About this task. Could you retype the lines below, starting at the line holding "review and edits" and stopping at the line holding "7 other files.", inclusive? Copy them exactly and drop the images.

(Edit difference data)
BEGIN
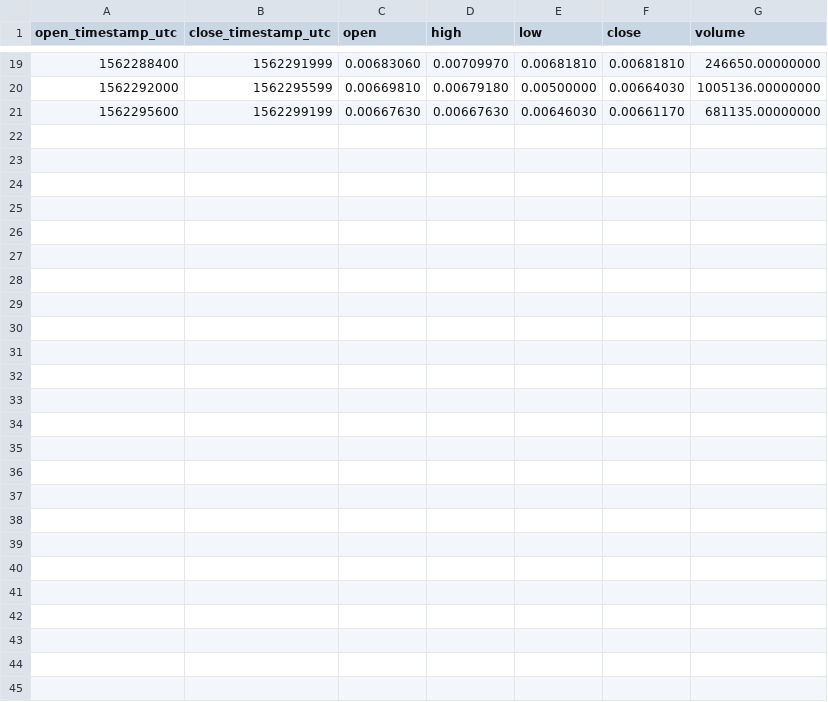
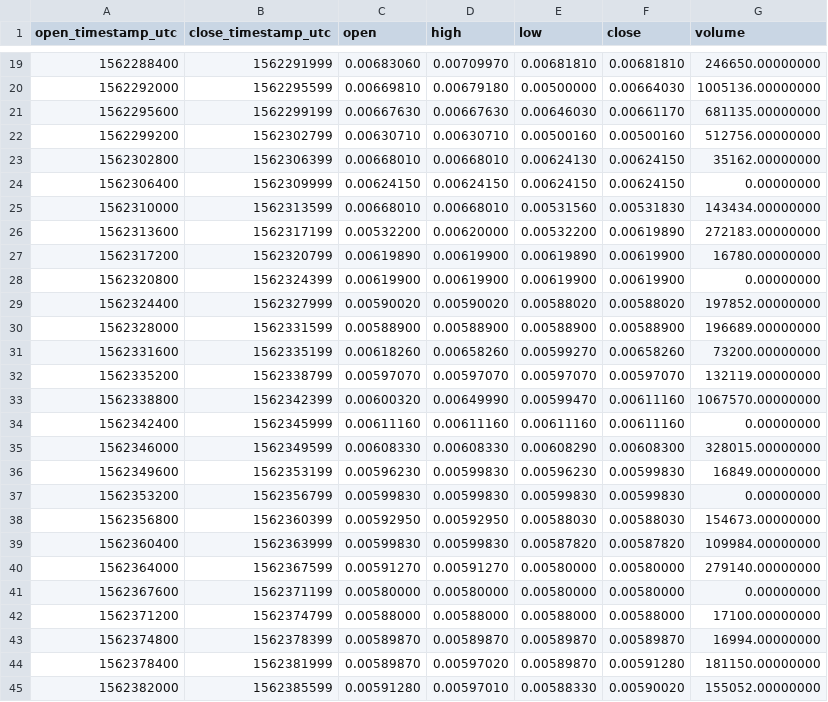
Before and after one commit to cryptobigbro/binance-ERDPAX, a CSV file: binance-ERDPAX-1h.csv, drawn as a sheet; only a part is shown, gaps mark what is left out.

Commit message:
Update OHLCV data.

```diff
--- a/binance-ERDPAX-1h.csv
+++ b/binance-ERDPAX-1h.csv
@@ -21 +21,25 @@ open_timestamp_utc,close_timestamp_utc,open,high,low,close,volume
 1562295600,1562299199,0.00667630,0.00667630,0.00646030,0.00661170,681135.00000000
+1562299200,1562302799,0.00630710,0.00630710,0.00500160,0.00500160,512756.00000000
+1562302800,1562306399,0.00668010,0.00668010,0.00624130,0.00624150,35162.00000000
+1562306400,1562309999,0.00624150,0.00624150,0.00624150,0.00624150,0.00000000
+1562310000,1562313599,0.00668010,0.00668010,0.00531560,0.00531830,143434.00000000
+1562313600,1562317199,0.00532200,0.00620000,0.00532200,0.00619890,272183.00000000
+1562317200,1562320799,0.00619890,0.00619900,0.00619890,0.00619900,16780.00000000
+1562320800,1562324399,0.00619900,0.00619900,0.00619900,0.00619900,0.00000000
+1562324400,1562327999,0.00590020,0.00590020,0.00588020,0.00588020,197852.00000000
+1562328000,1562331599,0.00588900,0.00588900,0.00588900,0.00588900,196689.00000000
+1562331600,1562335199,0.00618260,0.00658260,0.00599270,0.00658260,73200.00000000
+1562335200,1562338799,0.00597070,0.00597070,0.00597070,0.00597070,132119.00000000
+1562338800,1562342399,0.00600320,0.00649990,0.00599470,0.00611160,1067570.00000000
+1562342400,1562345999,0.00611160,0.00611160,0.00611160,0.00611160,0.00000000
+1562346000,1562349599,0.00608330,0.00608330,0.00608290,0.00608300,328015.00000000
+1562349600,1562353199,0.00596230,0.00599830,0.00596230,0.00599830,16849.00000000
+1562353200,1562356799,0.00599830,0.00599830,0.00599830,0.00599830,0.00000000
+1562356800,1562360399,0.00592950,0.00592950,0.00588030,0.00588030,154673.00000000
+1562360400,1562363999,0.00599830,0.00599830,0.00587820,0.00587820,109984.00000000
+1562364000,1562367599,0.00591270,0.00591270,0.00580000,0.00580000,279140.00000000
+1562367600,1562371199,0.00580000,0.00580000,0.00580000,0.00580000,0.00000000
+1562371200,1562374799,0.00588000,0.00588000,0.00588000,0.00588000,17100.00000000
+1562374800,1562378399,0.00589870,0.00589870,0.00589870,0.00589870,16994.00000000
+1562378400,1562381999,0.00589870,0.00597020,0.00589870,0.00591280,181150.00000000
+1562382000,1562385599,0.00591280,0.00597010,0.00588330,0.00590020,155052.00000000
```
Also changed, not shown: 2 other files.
END
BEGIN
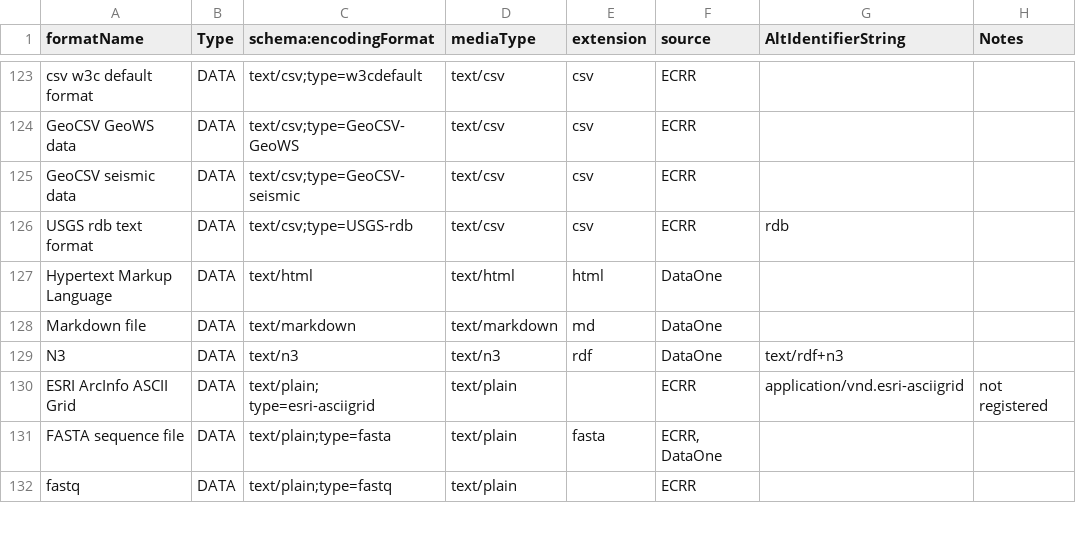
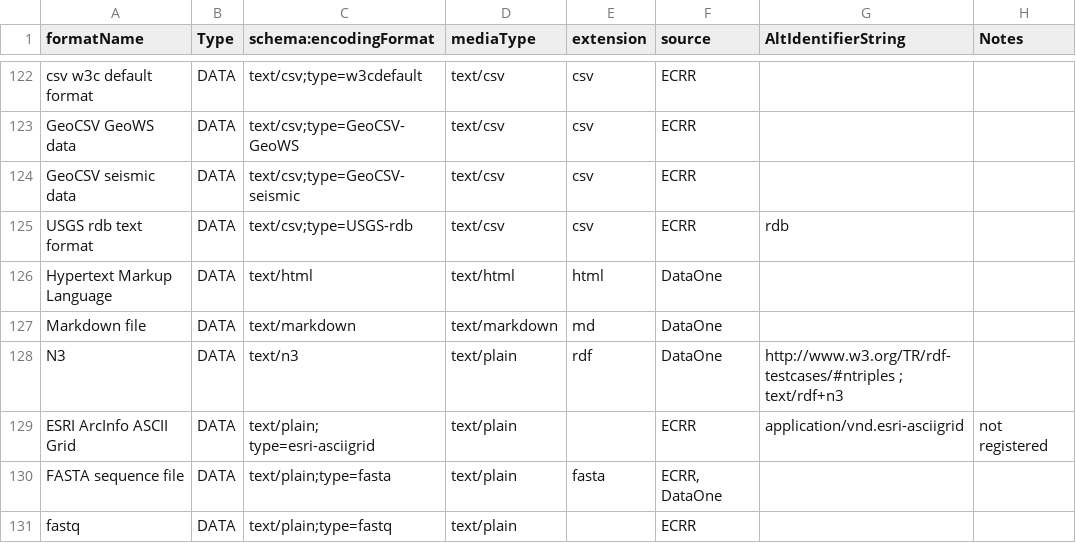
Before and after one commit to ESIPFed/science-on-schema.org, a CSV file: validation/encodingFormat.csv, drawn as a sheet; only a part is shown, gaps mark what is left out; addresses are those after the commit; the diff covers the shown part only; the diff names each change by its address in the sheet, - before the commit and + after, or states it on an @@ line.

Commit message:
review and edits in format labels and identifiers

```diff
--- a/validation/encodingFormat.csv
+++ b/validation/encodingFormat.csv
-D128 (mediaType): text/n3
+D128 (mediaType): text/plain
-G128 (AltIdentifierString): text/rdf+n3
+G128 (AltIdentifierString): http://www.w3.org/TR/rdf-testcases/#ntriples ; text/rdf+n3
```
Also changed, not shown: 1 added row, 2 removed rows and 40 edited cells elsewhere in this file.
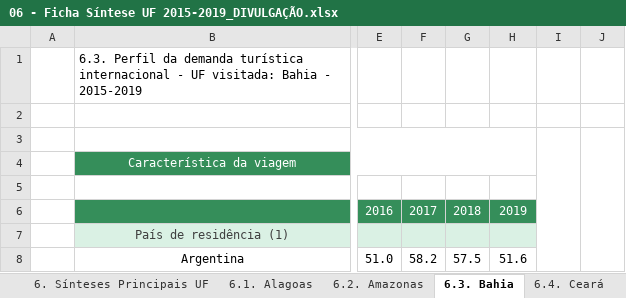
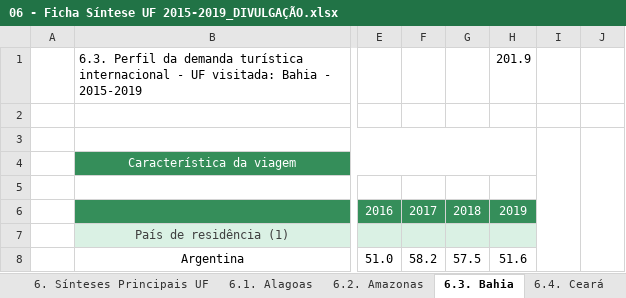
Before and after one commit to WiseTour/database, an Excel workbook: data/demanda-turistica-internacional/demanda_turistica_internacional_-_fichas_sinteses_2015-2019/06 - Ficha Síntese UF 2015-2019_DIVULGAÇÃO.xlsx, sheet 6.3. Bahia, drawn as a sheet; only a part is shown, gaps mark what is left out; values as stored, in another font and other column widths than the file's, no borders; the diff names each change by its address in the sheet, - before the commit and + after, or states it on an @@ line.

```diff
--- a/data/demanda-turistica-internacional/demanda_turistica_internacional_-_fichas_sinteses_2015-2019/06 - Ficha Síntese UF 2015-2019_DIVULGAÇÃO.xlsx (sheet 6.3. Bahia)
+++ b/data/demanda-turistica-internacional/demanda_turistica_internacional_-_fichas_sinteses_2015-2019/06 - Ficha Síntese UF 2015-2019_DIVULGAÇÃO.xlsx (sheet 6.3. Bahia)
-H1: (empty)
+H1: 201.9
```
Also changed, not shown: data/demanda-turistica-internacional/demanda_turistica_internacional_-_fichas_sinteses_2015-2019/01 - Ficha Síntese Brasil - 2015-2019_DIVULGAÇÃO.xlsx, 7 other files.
END
Response area.
review and edits in format labels and identifiers

```diff
--- a/validation/encodingFormat.csv
+++ b/validation/encodingFormat.csv
-D128 (mediaType): text/n3
+D128 (mediaType): text/plain
-G128 (AltIdentifierString): text/rdf+n3
+G128 (AltIdentifierString): http://www.w3.org/TR/rdf-testcases/#ntriples ; text/rdf+n3
```
Also changed, not shown: 1 added row, 2 removed rows and 40 edited cells elsewhere in this file.
Before and after one commit to WiseTour/database, an Excel workbook: data/demanda-turistica-internacional/demanda_turistica_internacional_-_fichas_sinteses_2015-2019/06 - Ficha Síntese UF 2015-2019_DIVULGAÇÃO.xlsx, sheet 6.3. Bahia, drawn as a sheet; only a part is shown, gaps mark what is left out; values as stored, in another font and other column widths than the file's, no borders; the diff names each change by its address in the sheet, - before the commit and + after, or states it on an @@ line.

```diff
--- a/data/demanda-turistica-internacional/demanda_turistica_internacional_-_fichas_sinteses_2015-2019/06 - Ficha Síntese UF 2015-2019_DIVULGAÇÃO.xlsx (sheet 6.3. Bahia)
+++ b/data/demanda-turistica-internacional/demanda_turistica_internacional_-_fichas_sinteses_2015-2019/06 - Ficha Síntese UF 2015-2019_DIVULGAÇÃO.xlsx (sheet 6.3. Bahia)
-H1: (empty)
+H1: 201.9
```
Also changed, not shown: data/demanda-turistica-internacional/demanda_turistica_internacional_-_fichas_sinteses_2015-2019/01 - Ficha Síntese Brasil - 2015-2019_DIVULGAÇÃO.xlsx, 7 other files.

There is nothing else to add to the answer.